AVAILABLE DATA =>
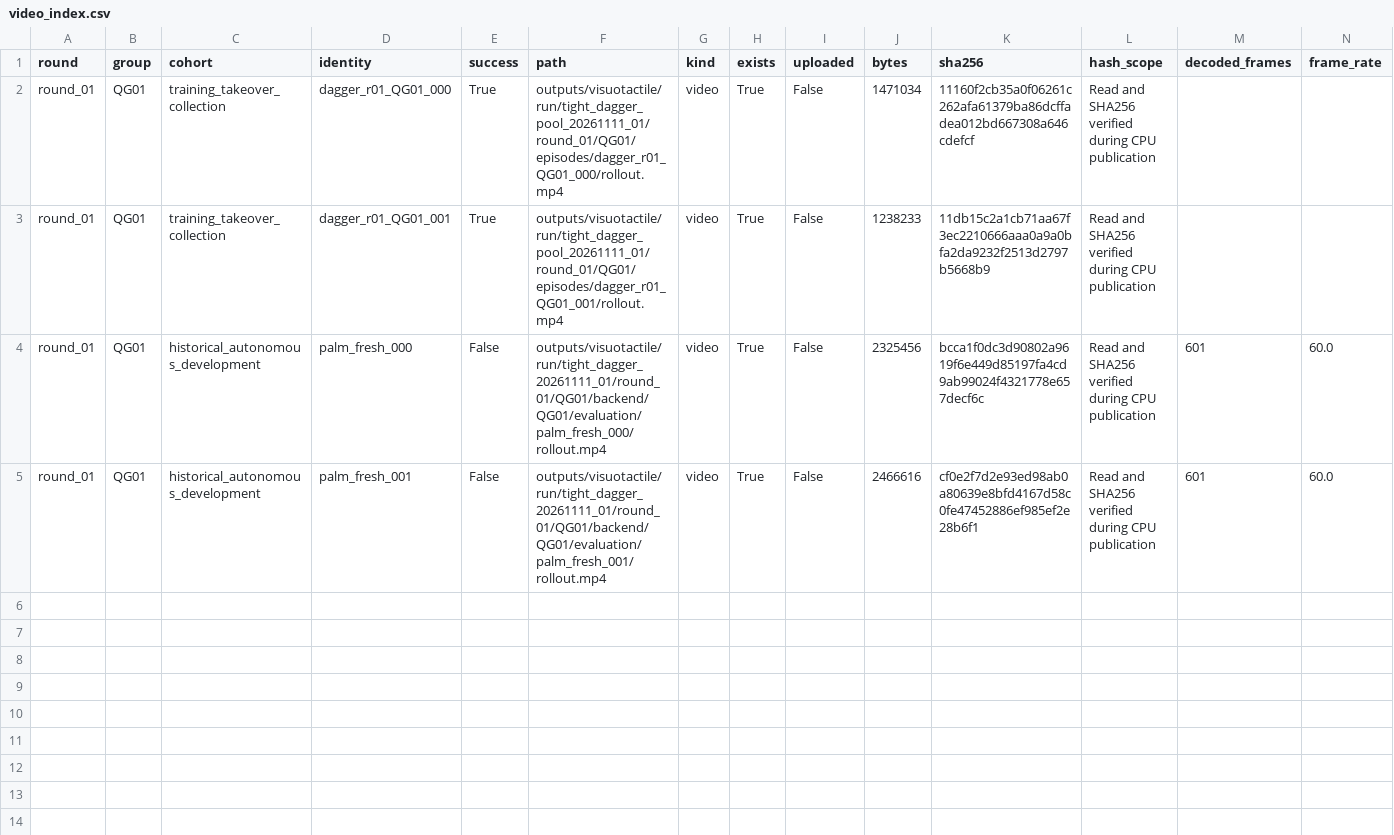
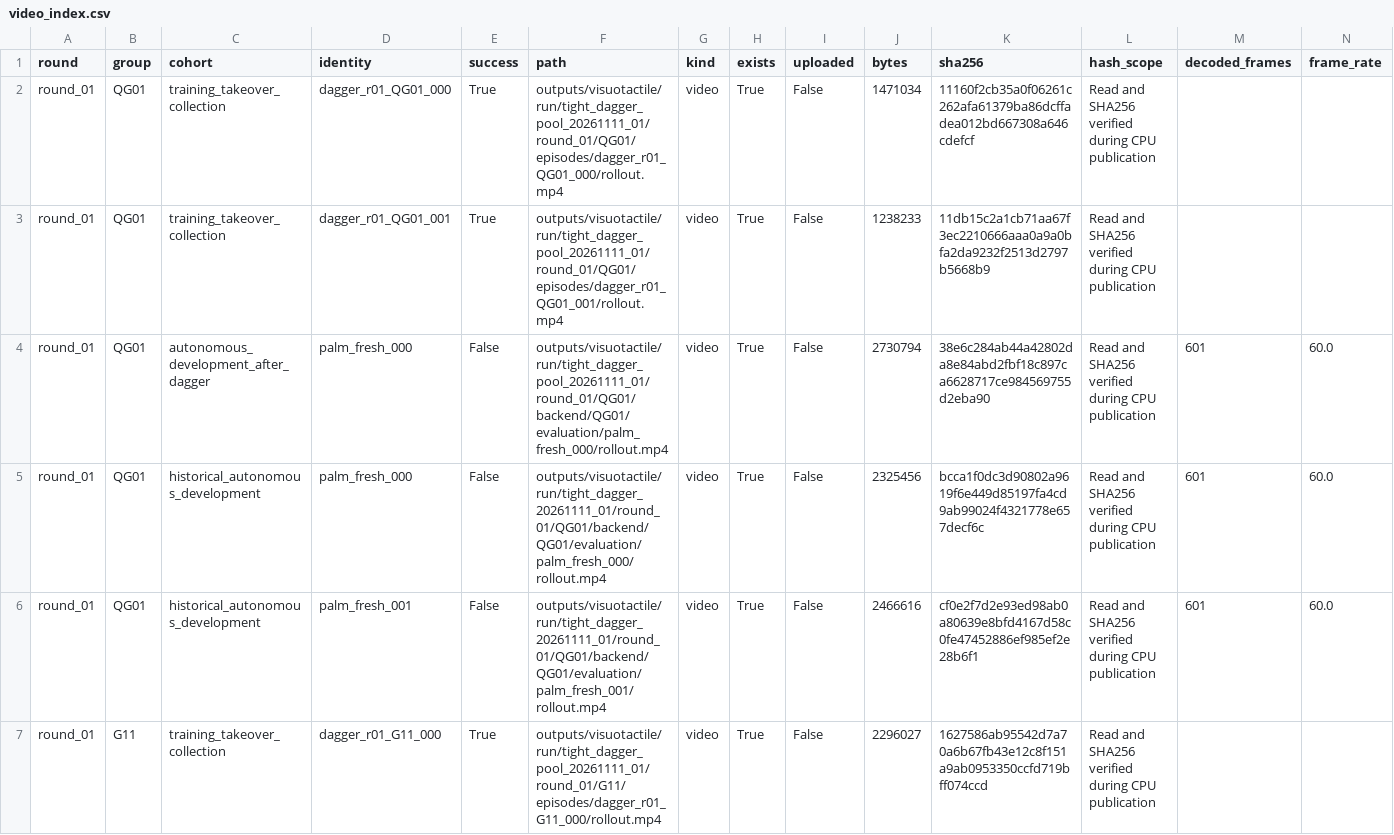
Before and after one commit to mao455/bcrl_visualTactile, a CSV file: research_docs/evidence/tight_dagger_pool_20261111_01/video_index.csv, drawn as a sheet; only a part is shown; rows hold the shown columns only; the diff covers the shown part only; the diff names each change by its address in the sheet, - before the commit and + after, or states it on an @@ line.

```diff
--- a/research_docs/evidence/tight_dagger_pool_20261111_01/video_index.csv
+++ b/research_docs/evidence/tight_dagger_pool_20261111_01/video_index.csv
+row 4: round_01 | QG01 | autonomous_development_after_dagger | palm_fresh_000 | False | outputs/visuotactile/run/tight_dagger_pool_20261111_01/round_01/QG01/backend/QG01/evaluation/palm_fresh_000/rollout.mp4 | video | True | False | 2730794 | 38e6c284ab44a42802da8e84abd2fbf18c897ca6628717ce984569755d2eba90 | Read and SHA256 verified during CPU publication | 601 | 60.0
+row 7: round_01 | G11 | training_takeover_collection | dagger_r01_G11_000 | True | outputs/visuotactile/run/tight_dagger_pool_20261111_01/round_01/G11/episodes/dagger_r01_G11_000/rollout.mp4 | video | True | False | 2296027 | 1627586ab95542d7a70a6b67fb43e12c8f151a9ab0953350ccfd719bff074ccd | Read and SHA256 verified during CPU publication
```
Also changed, not shown: 3 added rows elsewhere in this file, research_docs/evidence/tight_dagger_pool_20261111_01/closed_loop.csv, research_docs/evidence/tight_dagger_pool_20261111_01/log_counts.csv, 44 other files.
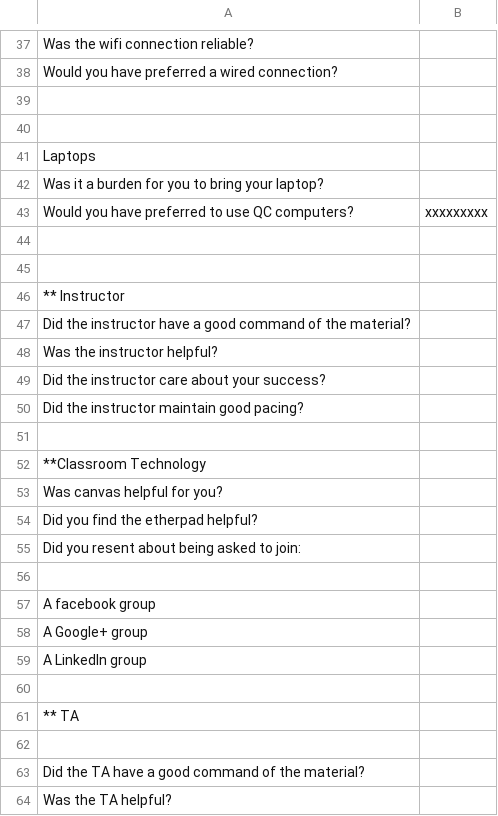
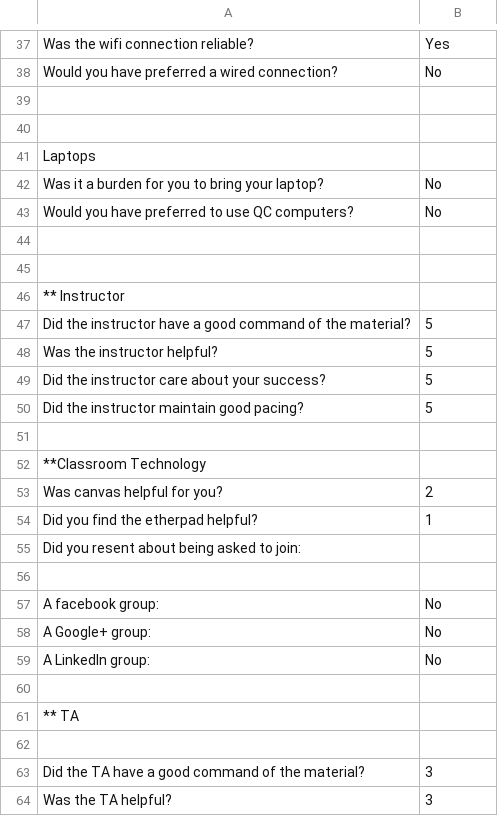
Before and after one commit to EvanMisshula/residentSurvey, a CSV file: residents/Sp2016/jihoon-oh/jihoon-ohSurvey.csv, drawn as a sheet; only a part is shown, gaps mark what is left out; removed rows and columns are numbered as before the commit, all else as after; the diff covers the shown part only; the diff names each change by its address in the sheet, - before the commit and + after, or states it on an @@ line.

```diff
--- a/residents/Sp2016/jihoon-oh/jihoon-ohSurvey.csv
+++ b/residents/Sp2016/jihoon-oh/jihoon-ohSurvey.csv
-B37: (empty)
+B37: Yes
-B38: (empty)
+B38: No
-B42: (empty)
+B42: No
-B43: xxxxxxxxx
+B43: No
-B47:B50: (empty)
+B47:B50: 5
-B53: (empty)
+B53: 2
-B54: (empty)
+B54: 1
-row 57: A facebook group
-row 58: A Google+ group
-row 59: A LinkedIn group
+row 57: A facebook group: | No
+row 58: A Google+ group: | No
+row 59: A LinkedIn group: | No
-B63:B64: (empty)
+B63:B64: 3
```
Also changed, not shown: 14 added rows, 14 removed rows and 55 edited cells elsewhere in this file, 2 other files.
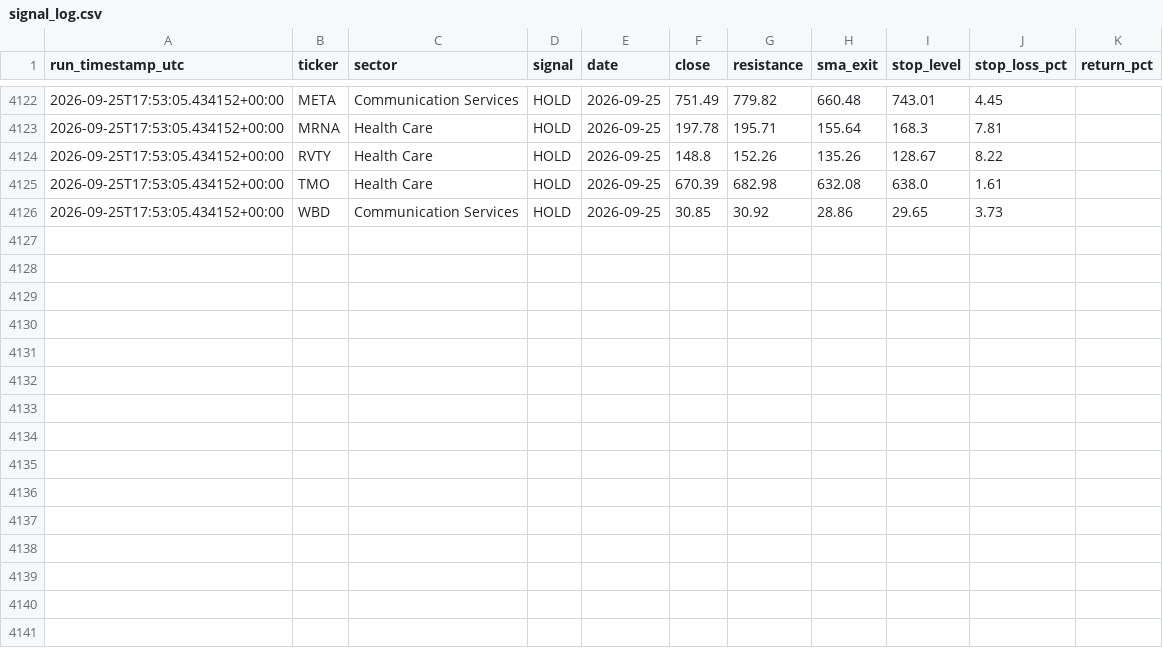
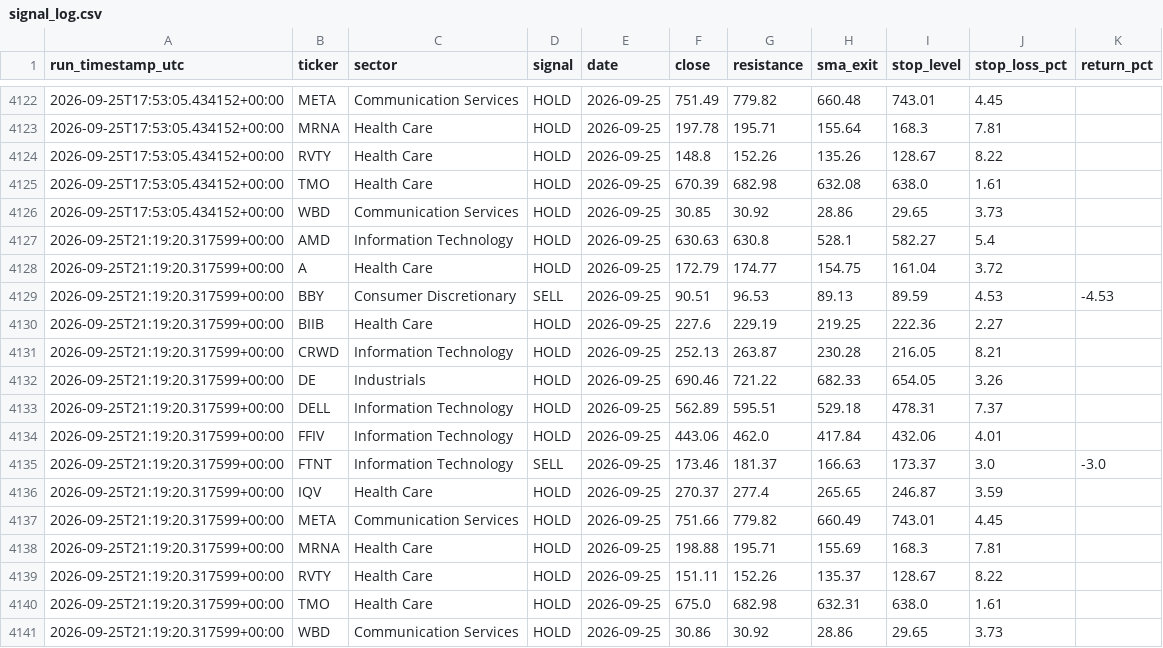
Before and after one commit to mmeok01/us-stock-screener, a CSV file: results/signal_log.csv, drawn as a sheet; only a part is shown, gaps mark what is left out.

```diff
--- a/results/signal_log.csv
+++ b/results/signal_log.csv
@@ -4126 +4126,16 @@ run_timestamp_utc,ticker,sector,signal,date,close,resistance,sma_exit,stop_level
 2026-09-25T17:53:05.434152+00:00,WBD,Communication Services,HOLD,2026-09-25,30.85,30.92,28.86,29.65,3.73,
+2026-09-25T21:19:20.317599+00:00,AMD,Information Technology,HOLD,2026-09-25,630.63,630.8,528.1,582.27,5.4,
+2026-09-25T21:19:20.317599+00:00,A,Health Care,HOLD,2026-09-25,172.79,174.77,154.75,161.04,3.72,
+2026-09-25T21:19:20.317599+00:00,BBY,Consumer Discretionary,SELL,2026-09-25,90.51,96.53,89.13,89.59,4.53,-4.53
+2026-09-25T21:19:20.317599+00:00,BIIB,Health Care,HOLD,2026-09-25,227.6,229.19,219.25,222.36,2.27,
+2026-09-25T21:19:20.317599+00:00,CRWD,Information Technology,HOLD,2026-09-25,252.13,263.87,230.28,216.05,8.21,
+2026-09-25T21:19:20.317599+00:00,DE,Industrials,HOLD,2026-09-25,690.46,721.22,682.33,654.05,3.26,
+2026-09-25T21:19:20.317599+00:00,DELL,Information Technology,HOLD,2026-09-25,562.89,595.51,529.18,478.31,7.37,
+2026-09-25T21:19:20.317599+00:00,FFIV,Information Technology,HOLD,2026-09-25,443.06,462.0,417.84,432.06,4.01,
+2026-09-25T21:19:20.317599+00:00,FTNT,Information Technology,SELL,2026-09-25,173.46,181.37,166.63,173.37,3.0,-3.0
+2026-09-25T21:19:20.317599+00:00,IQV,Health Care,HOLD,2026-09-25,270.37,277.4,265.65,246.87,3.59,
+2026-09-25T21:19:20.317599+00:00,META,Communication Services,HOLD,2026-09-25,751.66,779.82,660.49,743.01,4.45,
+2026-09-25T21:19:20.317599+00:00,MRNA,Health Care,HOLD,2026-09-25,198.88,195.71,155.69,168.3,7.81,
+2026-09-25T21:19:20.317599+00:00,RVTY,Health Care,HOLD,2026-09-25,151.11,152.26,135.37,128.67,8.22,
+2026-09-25T21:19:20.317599+00:00,TMO,Health Care,HOLD,2026-09-25,675.0,682.98,632.31,638.0,1.61,
+2026-09-25T21:19:20.317599+00:00,WBD,Communication Services,HOLD,2026-09-25,30.86,30.92,28.86,29.65,3.73,
```
Also changed, not shown: 1 other file.
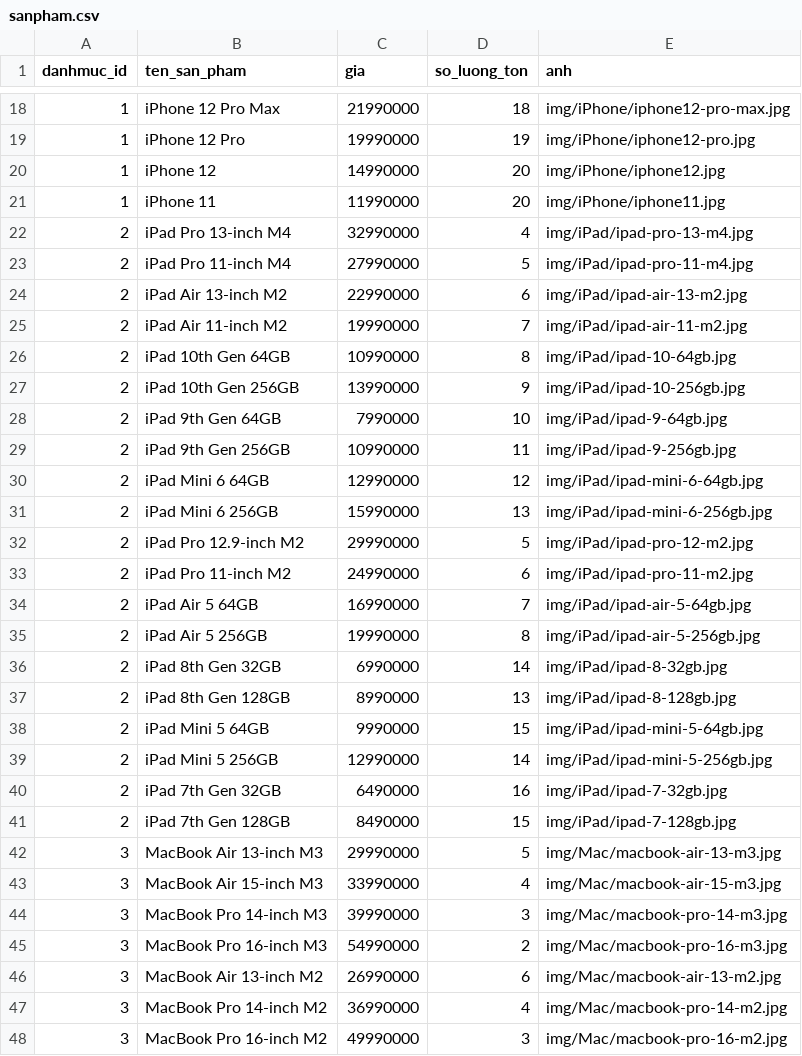
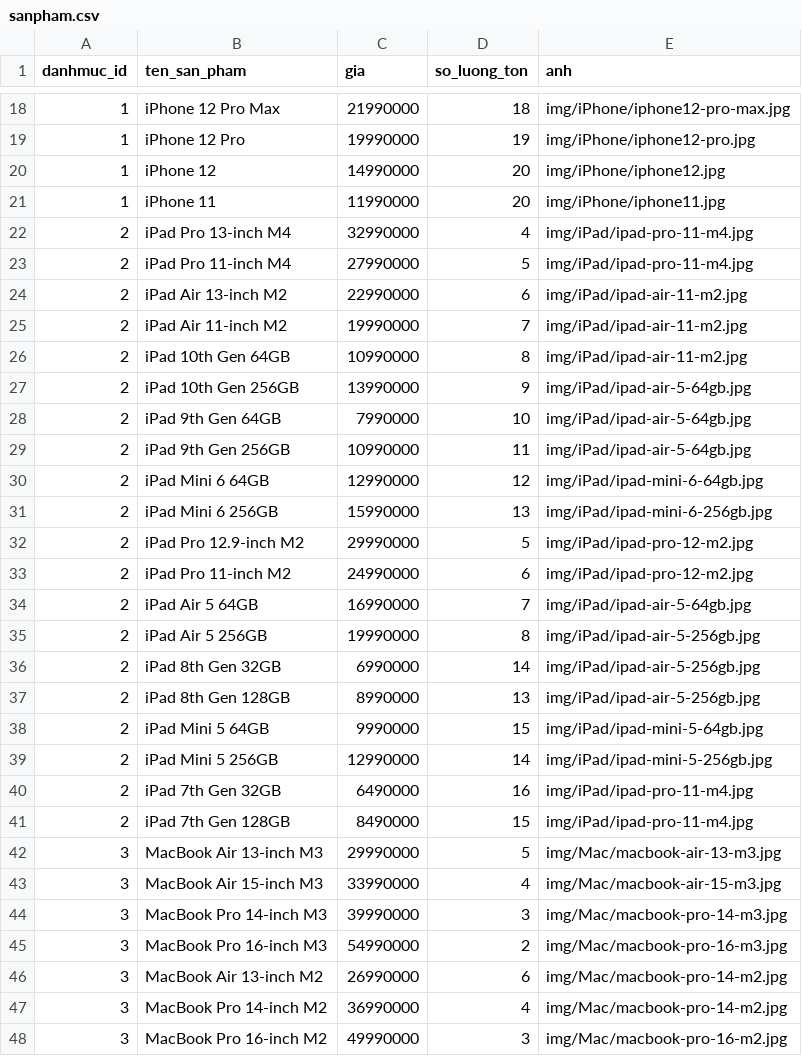
Before and after one commit to iah333/Project_BackEnd2, a CSV file: database/data/sanpham.csv, drawn as a sheet; only a part is shown, gaps mark what is left out; the diff covers the shown part only.

```diff
--- a/database/data/sanpham.csv
+++ b/database/data/sanpham.csv
@@ -21,10 +21,10 @@
 "1","iPhone 11","11990000","20","img/iPhone/iphone11.jpg"
-"2","iPad Pro 13-inch M4","32990000","4","img/iPad/ipad-pro-13-m4.jpg"
+"2","iPad Pro 13-inch M4","32990000","4","img/iPad/ipad-pro-11-m4.jpg"
 "2","iPad Pro 11-inch M4","27990000","5","img/iPad/ipad-pro-11-m4.jpg"
-"2","iPad Air 13-inch M2","22990000","6","img/iPad/ipad-air-13-m2.jpg"
+"2","iPad Air 13-inch M2","22990000","6","img/iPad/ipad-air-11-m2.jpg"
 "2","iPad Air 11-inch M2","19990000","7","img/iPad/ipad-air-11-m2.jpg"
-"2","iPad 10th Gen 64GB","10990000","8","img/iPad/ipad-10-64gb.jpg"
-"2","iPad 10th Gen 256GB","13990000","9","img/iPad/ipad-10-256gb.jpg"
-"2","iPad 9th Gen 64GB","7990000","10","img/iPad/ipad-9-64gb.jpg"
-"2","iPad 9th Gen 256GB","10990000","11","img/iPad/ipad-9-256gb.jpg"
+"2","iPad 10th Gen 64GB","10990000","8","img/iPad/ipad-air-11-m2.jpg"
+"2","iPad 10th Gen 256GB","13990000","9","img/iPad/ipad-air-5-64gb.jpg"
+"2","iPad 9th Gen 64GB","7990000","10","img/iPad/ipad-air-5-64gb.jpg"
+"2","iPad 9th Gen 256GB","10990000","11","img/iPad/ipad-air-5-64gb.jpg"
 "2","iPad Mini 6 64GB","12990000","12","img/iPad/ipad-mini-6-64gb.jpg"
@@ -32,11 +32,11 @@
 "2","iPad Pro 12.9-inch M2","29990000","5","img/iPad/ipad-pro-12-m2.jpg"
-"2","iPad Pro 11-inch M2","24990000","6","img/iPad/ipad-pro-11-m2.jpg"
+"2","iPad Pro 11-inch M2","24990000","6","img/iPad/ipad-pro-12-m2.jpg"
 "2","iPad Air 5 64GB","16990000","7","img/iPad/ipad-air-5-64gb.jpg"
 "2","iPad Air 5 256GB","19990000","8","img/iPad/ipad-air-5-256gb.jpg"
-"2","iPad 8th Gen 32GB","6990000","14","img/iPad/ipad-8-32gb.jpg"
-"2","iPad 8th Gen 128GB","8990000","13","img/iPad/ipad-8-128gb.jpg"
+"2","iPad 8th Gen 32GB","6990000","14","img/iPad/ipad-air-5-256gb.jpg"
+"2","iPad 8th Gen 128GB","8990000","13","img/iPad/ipad-air-5-256gb.jpg"
 "2","iPad Mini 5 64GB","9990000","15","img/iPad/ipad-mini-5-64gb.jpg"
 "2","iPad Mini 5 256GB","12990000","14","img/iPad/ipad-mini-5-256gb.jpg"
-"2","iPad 7th Gen 32GB","6490000","16","img/iPad/ipad-7-32gb.jpg"
-"2","iPad 7th Gen 128GB","8490000","15","img/iPad/ipad-7-128gb.jpg"
+"2","iPad 7th Gen 32GB","6490000","16","img/iPad/ipad-pro-11-m4.jpg"
+"2","iPad 7th Gen 128GB","8490000","15","img/iPad/ipad-pro-11-m4.jpg"
 "3","MacBook Air 13-inch M3","29990000","5","img/Mac/macbook-air-13-m3.jpg"
@@ -45,3 +45,3 @@
 "3","MacBook Pro 16-inch M3","54990000","2","img/Mac/macbook-pro-16-m3.jpg"
-"3","MacBook Air 13-inch M2","26990000","6","img/Mac/macbook-air-13-m2.jpg"
+"3","MacBook Air 13-inch M2","26990000","6","img/Mac/macbook-pro-14-m2.jpg"
 "3","MacBook Pro 14-inch M2","36990000","4","img/Mac/macbook-pro-14-m2.jpg"
```
Also changed, not shown: 10 edited cells elsewhere in this file, 9 other files.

ACTIVITY =>
Using the entries, count the lines that hold the string "empty"; nothing but the number is needed.

FINISHED TASK =>
7